## What you need to do:
Find the string "title" in the entries and copy each line that has it.

## Records provided:
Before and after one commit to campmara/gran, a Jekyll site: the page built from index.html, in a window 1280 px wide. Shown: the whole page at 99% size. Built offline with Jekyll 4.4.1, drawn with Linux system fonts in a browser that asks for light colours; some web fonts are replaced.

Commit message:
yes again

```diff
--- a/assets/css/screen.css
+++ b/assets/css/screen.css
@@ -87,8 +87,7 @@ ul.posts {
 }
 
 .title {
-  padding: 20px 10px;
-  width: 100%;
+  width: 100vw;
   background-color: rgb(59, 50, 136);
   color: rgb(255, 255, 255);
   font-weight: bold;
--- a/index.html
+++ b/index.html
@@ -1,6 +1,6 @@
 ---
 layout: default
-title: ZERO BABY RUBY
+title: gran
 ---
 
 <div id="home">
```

## Answer for this exercise:
 .title {
-title: ZERO BABY RUBY
+title: gran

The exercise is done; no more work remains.